SUMMARY:This multidisciplinary roundtable examines how debates about bilingualism and multilingualism in the fields of linguistics, history, literature, and diaspora studies, influence the study of Middle Eastern societies, empires and nation states. During the last two decades, scholars reexamined the dynamics between several Middle Eastern languages, such as Turkish, Arabic, Persian, Hebrew, Aramaic, and Greek. Paying heed to issues of translatability and untranslatability, political power, and the formation of new educational and cultural institutions, innovative studies within Middle Eastern Studies shed important light on language hierarchies, canon formation and literary production and circulation. This new body of work, moreover, investigates the ways in which a specific language can echo another or others in works of literature and literary theory and in daily speech; how translations and commentaries produce new meanings; and how multilingual communities of speakers and readers respond to sociopolitical and sociocultural challenges, which alter existing language hierarchies. Such studies explore imperial settings, with their courts and networks of patronage, and the movements of writes, poets, and translators between different empires. In the era of nation states, exploring multilingualism becomes a matter of battles for language justice, cultural heritage rights, and equality formed against ethnonational politics.

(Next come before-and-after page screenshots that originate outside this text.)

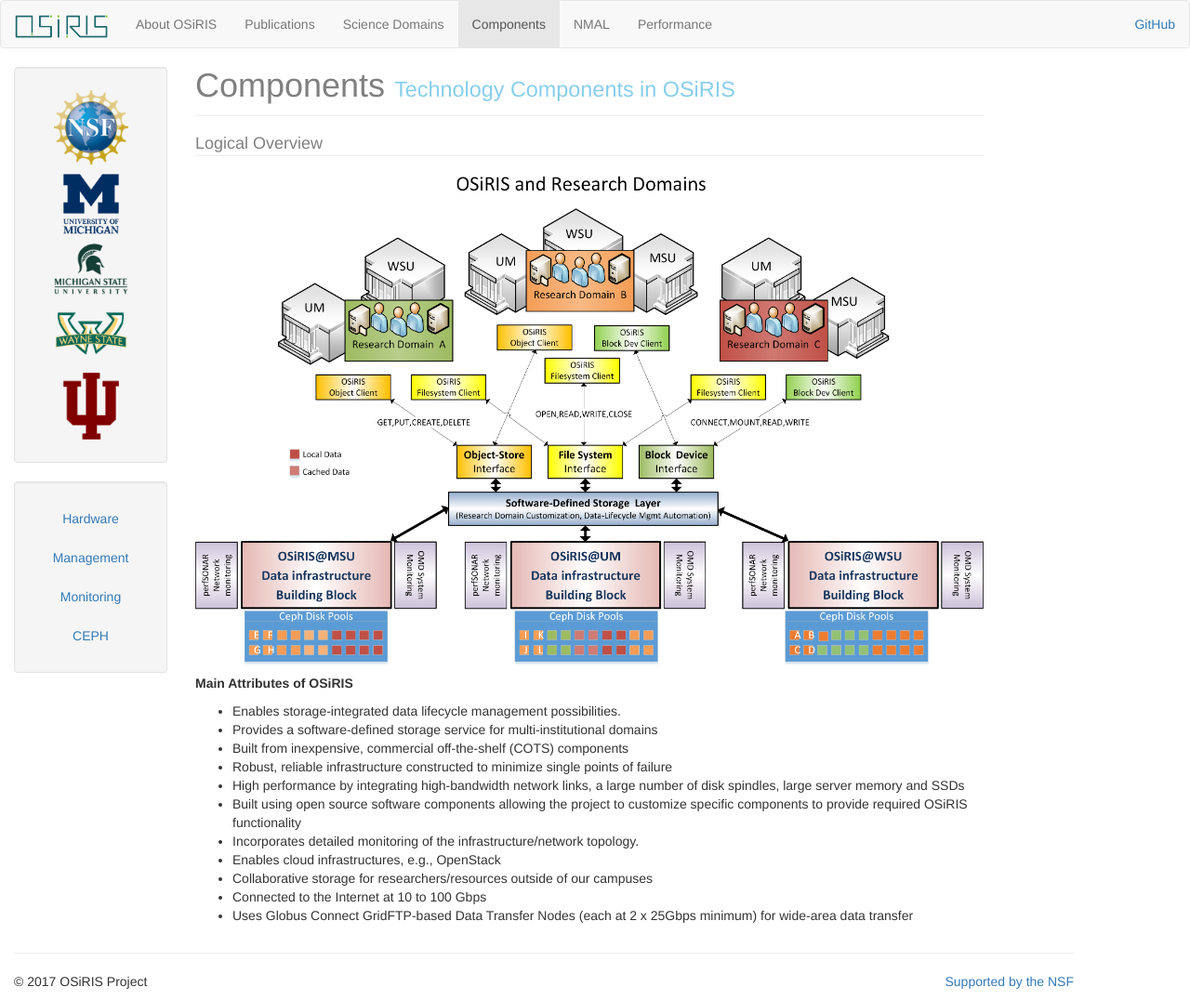
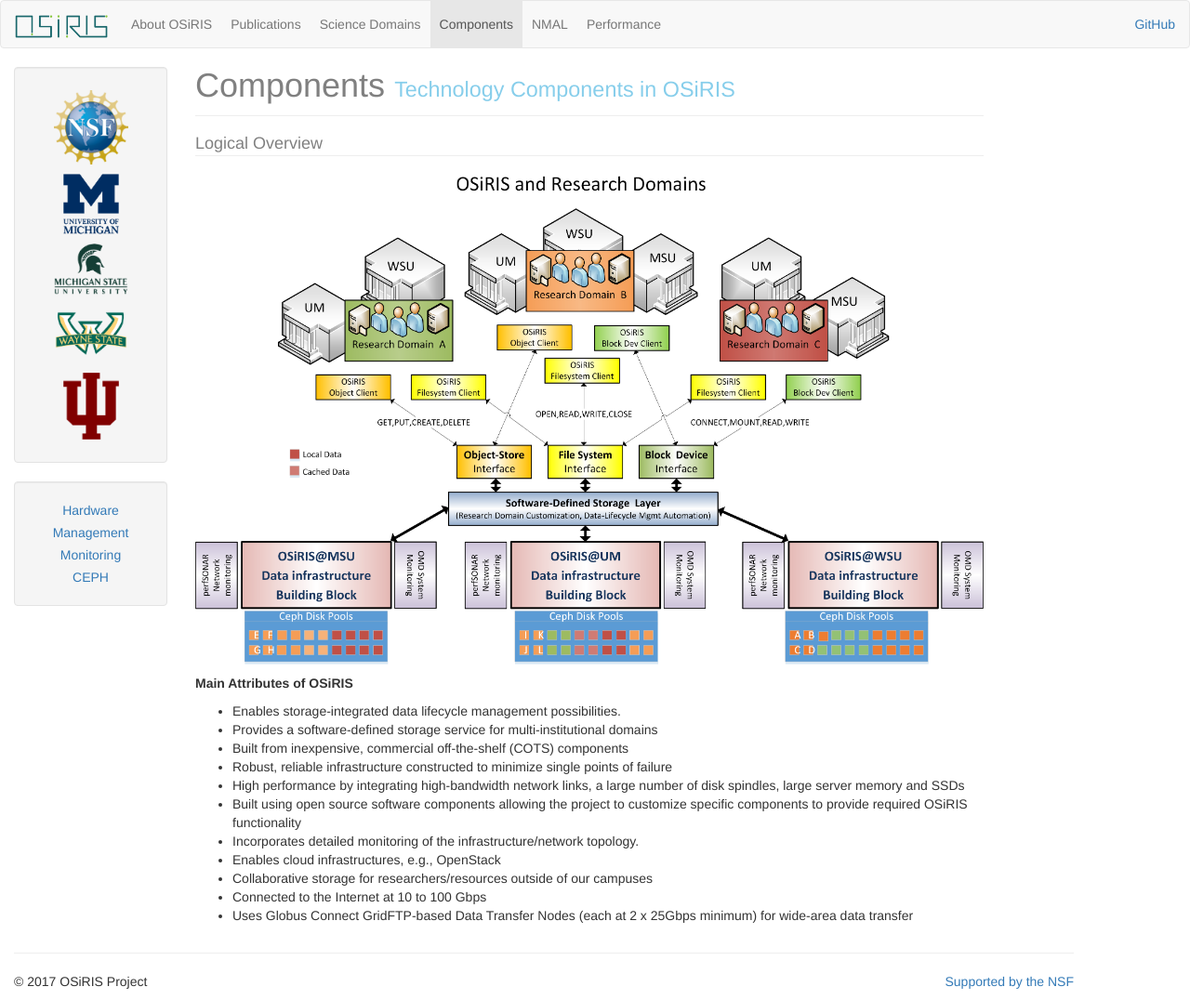
Before and after one commit to MI-OSiRIS/mi-osiris.github.io, a Jekyll site: the page built from components/index.md, in a window 1280 px wide. Shown: the whole page at 93% size. Built offline with Jekyll 4.4.1, drawn with Linux system fonts in a browser that asks for light colours.

Commit message:
Tighten up spacing on some menu elements

```diff
--- a/assets/css/style.css
+++ b/assets/css/style.css
@@ -108,6 +108,16 @@
   border: 1px solid #4c964d;
   color: #FFF; }
 
+/* over-ride default nav padding */
+  .nav-stacked>li>a {
+    padding: 1px 0px;
+  }
+
+  .navbar-nav>li>a {
+    padding-left: 10px;
+    padding-right: 10px;
+  }
+
  #sb_um {
       width: 70px;
     }
```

Our roundtable offers a longue durée approach to the study of Middle Eastern languages and the relationships between them. We look at different empires, such as the Abbasid and the Ottoman, and at different locales, from imperial and national capitals to marginal and marginalized peripheries. Studying the influence of Persian on Arabic and Turkish verse, the relationships between the knowledge of multiple languages and social capital, the bilingual Ottoman and Arabic modern print culture, and the attempts of silenced minorities in nation states, like Iraq and Israel, to preserve their language rights, each presenter will reflect on the methodologies they consider most useful in their research, and on the major developments in their academic discipline.
We hope that the panel will subvert an Orientalist logic according to which Middle Easterners ought to learn from the so-called successful models of Western national monolingualism, by pointing to the richness, complexity, and fluidity of Middle Eastern linguistic models. Finally, our presenters will reflect on how we ought to train graduate students interested in multilingual questions, given limitations on time to degree in many universities, which curtail academic training in a few languages, and the recent challenges on travel and archival work under Covid19.
DESCRIPTIONS OR SUMMARY:
MEMBERS:Panel Participating Role(s): Organizer; Panel Participating Role(s): Presenter; Panel Participating Role(s): Presenter;
Panel Participating Role(s): Presenter;
(University of Toronto)
E. Natalie Rothman is an Associate Professor of History at the University of Toronto, specializing in the history of Venice and the Ottoman Empire in the early modern period. Her broader interests include the history of cultural mediation, the relationship...
Panel Participating Role(s): Presenter; Panel Participating Role(s): Presenter; Panel Participating Role(s): Presenter; Panel Participating Role(s): Presenter;
(University of California, Berkeley)
Alda Benjamen is the Avimalek Betyousef post-doctoral Fellow in Assyrian history, and a Senior Research Scholar at the Center for the Middle East, at the University of California, Berkeley. Prior to that, she was a Fellow at the John W. Kluge Center at...